=== TASK TO COMPLETE ===
What lines below include the word "spine"? Copy each one.

=== ENTRIES SHOWN ===
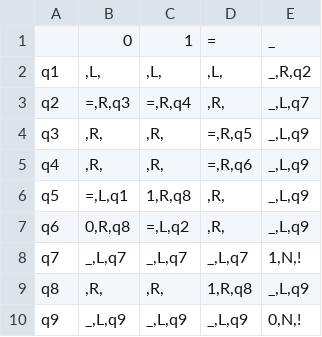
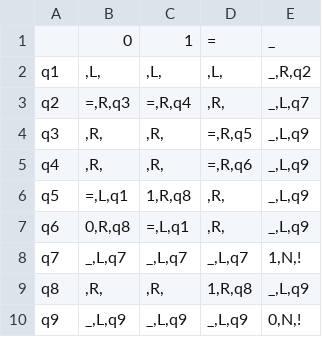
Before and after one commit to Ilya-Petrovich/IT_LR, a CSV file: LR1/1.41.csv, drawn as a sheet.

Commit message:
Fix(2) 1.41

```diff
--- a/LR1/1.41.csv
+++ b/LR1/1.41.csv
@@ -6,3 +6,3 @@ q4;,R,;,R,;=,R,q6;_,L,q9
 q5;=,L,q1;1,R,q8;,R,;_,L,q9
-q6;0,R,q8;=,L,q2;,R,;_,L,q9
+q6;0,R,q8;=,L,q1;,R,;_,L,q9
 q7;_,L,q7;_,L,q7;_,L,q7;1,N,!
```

--

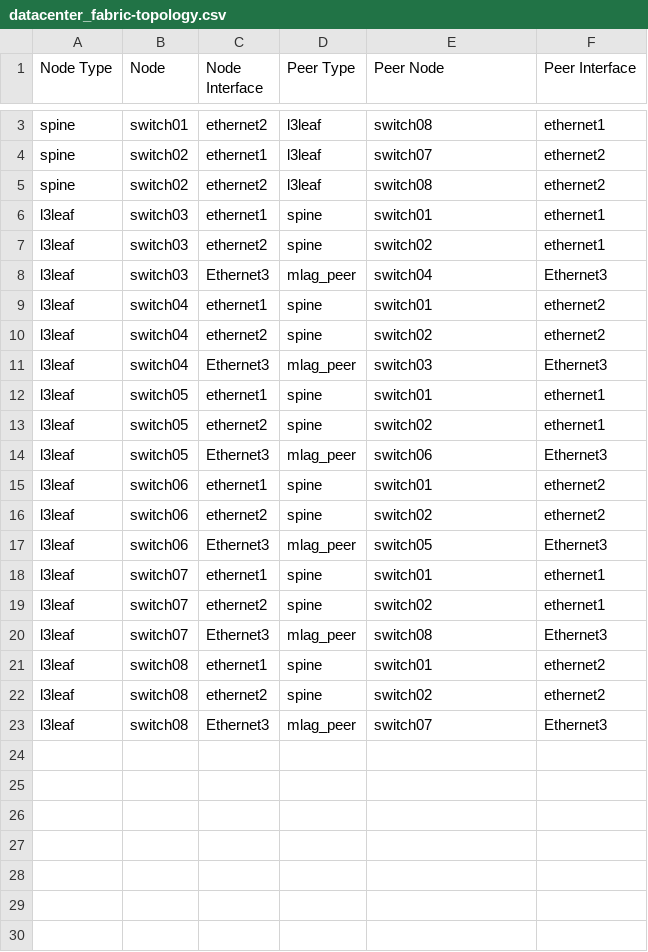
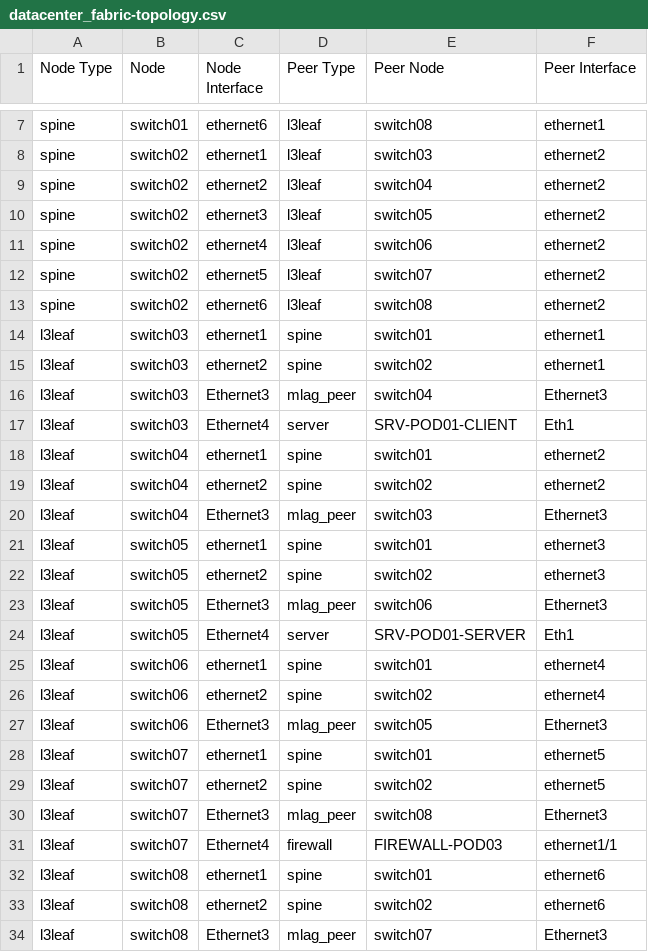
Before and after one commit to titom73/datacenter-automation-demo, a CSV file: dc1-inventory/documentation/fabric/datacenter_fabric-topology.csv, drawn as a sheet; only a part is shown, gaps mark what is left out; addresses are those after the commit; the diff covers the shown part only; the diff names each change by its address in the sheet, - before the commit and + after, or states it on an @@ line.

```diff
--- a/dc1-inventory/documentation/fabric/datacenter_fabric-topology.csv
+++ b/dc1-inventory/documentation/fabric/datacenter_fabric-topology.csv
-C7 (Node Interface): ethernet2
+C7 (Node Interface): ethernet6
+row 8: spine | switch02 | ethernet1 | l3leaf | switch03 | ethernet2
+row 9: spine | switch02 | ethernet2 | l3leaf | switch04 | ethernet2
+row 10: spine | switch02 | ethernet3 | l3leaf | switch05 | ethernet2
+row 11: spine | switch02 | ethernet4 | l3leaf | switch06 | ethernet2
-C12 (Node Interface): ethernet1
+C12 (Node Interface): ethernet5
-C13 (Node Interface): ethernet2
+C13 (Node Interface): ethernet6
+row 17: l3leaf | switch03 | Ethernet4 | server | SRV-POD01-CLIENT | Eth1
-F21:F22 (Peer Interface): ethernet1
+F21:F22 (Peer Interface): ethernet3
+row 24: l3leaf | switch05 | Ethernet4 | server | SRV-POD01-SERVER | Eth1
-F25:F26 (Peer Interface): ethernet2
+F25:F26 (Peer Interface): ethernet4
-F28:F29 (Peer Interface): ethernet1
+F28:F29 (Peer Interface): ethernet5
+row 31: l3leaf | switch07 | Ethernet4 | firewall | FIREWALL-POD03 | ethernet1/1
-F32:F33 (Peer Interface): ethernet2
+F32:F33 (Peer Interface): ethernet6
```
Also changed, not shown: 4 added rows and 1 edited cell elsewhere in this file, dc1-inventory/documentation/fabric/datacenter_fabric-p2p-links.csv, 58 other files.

=== EXERCISE RESPONSE ===
+row 8: spine | switch02 | ethernet1 | l3leaf | switch03 | ethernet2
+row 9: spine | switch02 | ethernet2 | l3leaf | switch04 | ethernet2
+row 10: spine | switch02 | ethernet3 | l3leaf | switch05 | ethernet2
+row 11: spine | switch02 | ethernet4 | l3leaf | switch06 | ethernet2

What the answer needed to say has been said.